● Supplied material
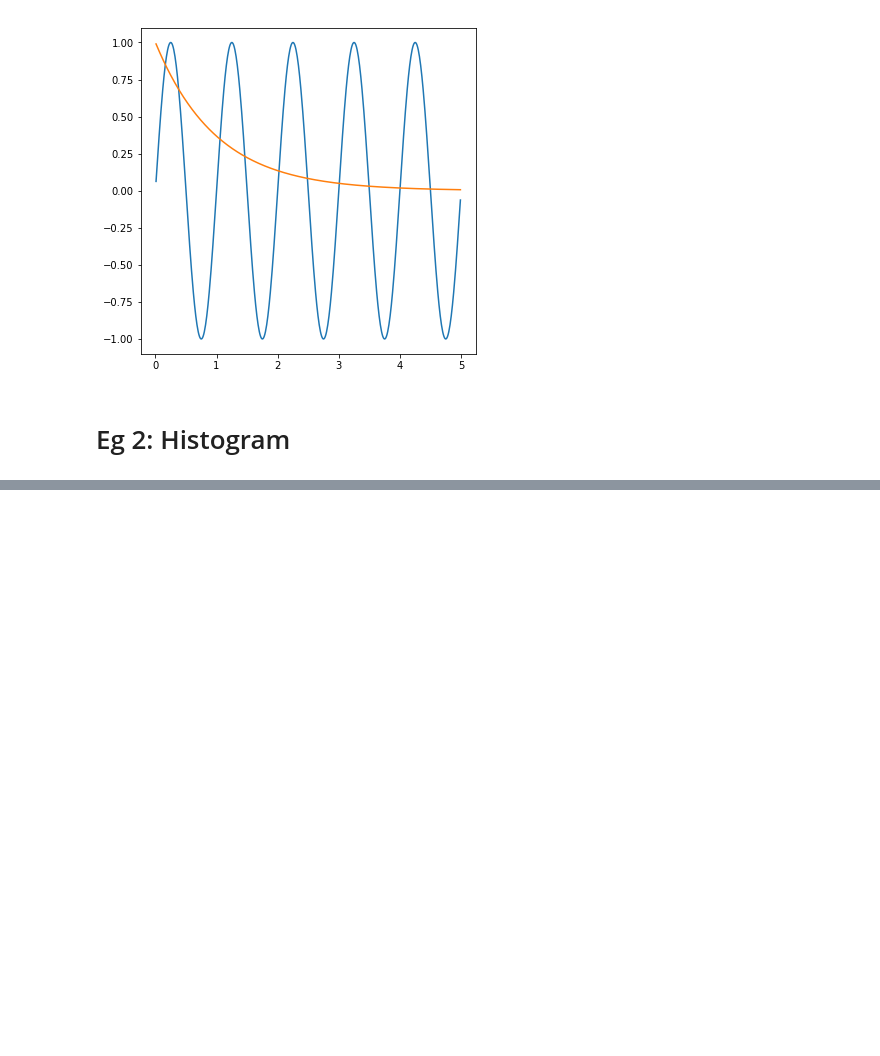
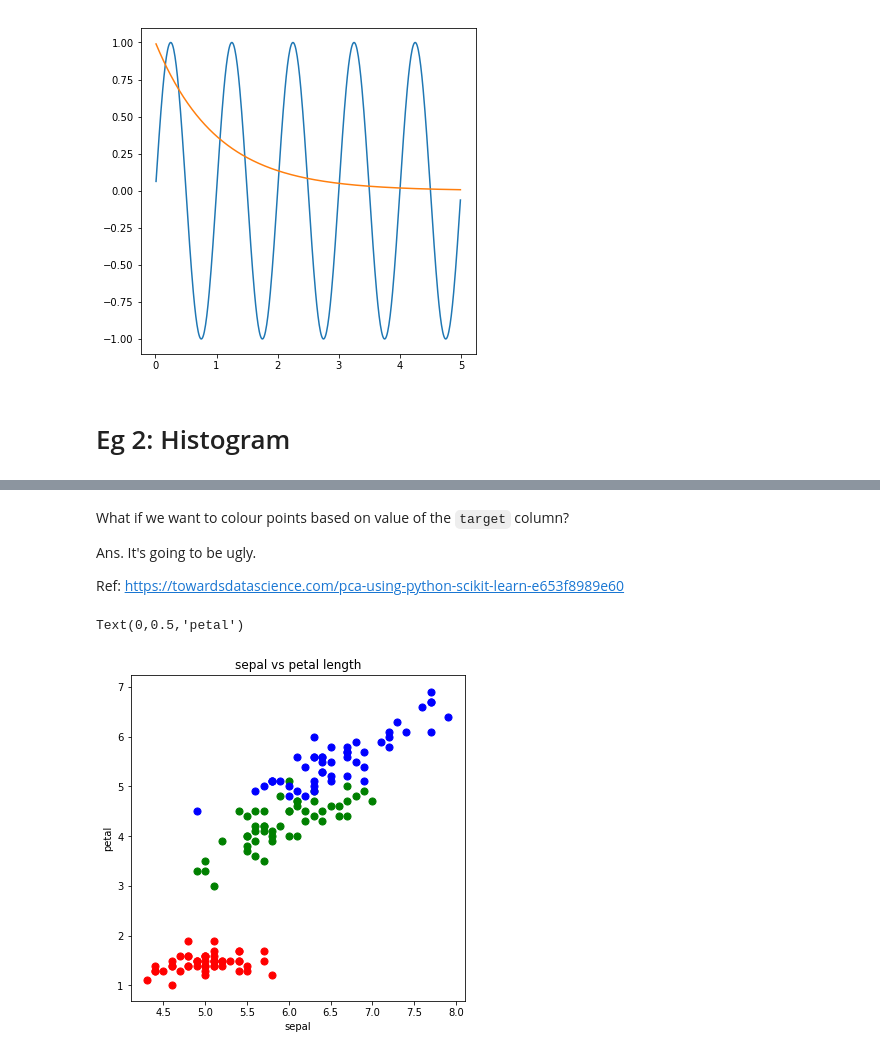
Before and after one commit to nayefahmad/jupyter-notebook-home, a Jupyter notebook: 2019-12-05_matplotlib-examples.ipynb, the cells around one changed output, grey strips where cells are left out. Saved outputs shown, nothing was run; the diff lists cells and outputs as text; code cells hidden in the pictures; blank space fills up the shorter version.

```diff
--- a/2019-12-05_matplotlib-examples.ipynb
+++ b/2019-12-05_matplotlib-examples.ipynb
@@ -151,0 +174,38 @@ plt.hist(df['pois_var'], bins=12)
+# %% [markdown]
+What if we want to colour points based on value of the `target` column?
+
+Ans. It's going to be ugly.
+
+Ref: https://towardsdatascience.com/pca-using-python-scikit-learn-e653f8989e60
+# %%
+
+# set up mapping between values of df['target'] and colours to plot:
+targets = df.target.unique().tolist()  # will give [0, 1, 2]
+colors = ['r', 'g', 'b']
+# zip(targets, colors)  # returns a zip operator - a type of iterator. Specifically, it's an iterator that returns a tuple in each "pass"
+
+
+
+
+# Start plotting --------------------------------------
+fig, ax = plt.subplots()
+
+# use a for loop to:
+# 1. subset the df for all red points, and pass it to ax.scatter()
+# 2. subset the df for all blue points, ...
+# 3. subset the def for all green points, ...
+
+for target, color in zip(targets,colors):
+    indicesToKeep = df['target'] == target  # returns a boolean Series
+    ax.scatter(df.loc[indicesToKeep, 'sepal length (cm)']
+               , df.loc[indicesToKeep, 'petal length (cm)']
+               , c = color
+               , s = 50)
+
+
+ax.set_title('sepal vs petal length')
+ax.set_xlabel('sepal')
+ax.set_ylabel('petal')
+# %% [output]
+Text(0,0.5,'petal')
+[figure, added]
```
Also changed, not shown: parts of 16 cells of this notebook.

● What is expected
All lines holding the word "notebook" must be found in the listing and copied.

● Solution to the problem
Before and after one commit to nayefahmad/jupyter-notebook-home, a Jupyter notebook: 2019-12-05_matplotlib-examples.ipynb, the cells around one changed output, grey strips where cells are left out. Saved outputs shown, nothing was run; the diff lists cells and outputs as text; code cells hidden in the pictures; blank space fills up the shorter version.
Also changed, not shown: parts of 16 cells of this notebook.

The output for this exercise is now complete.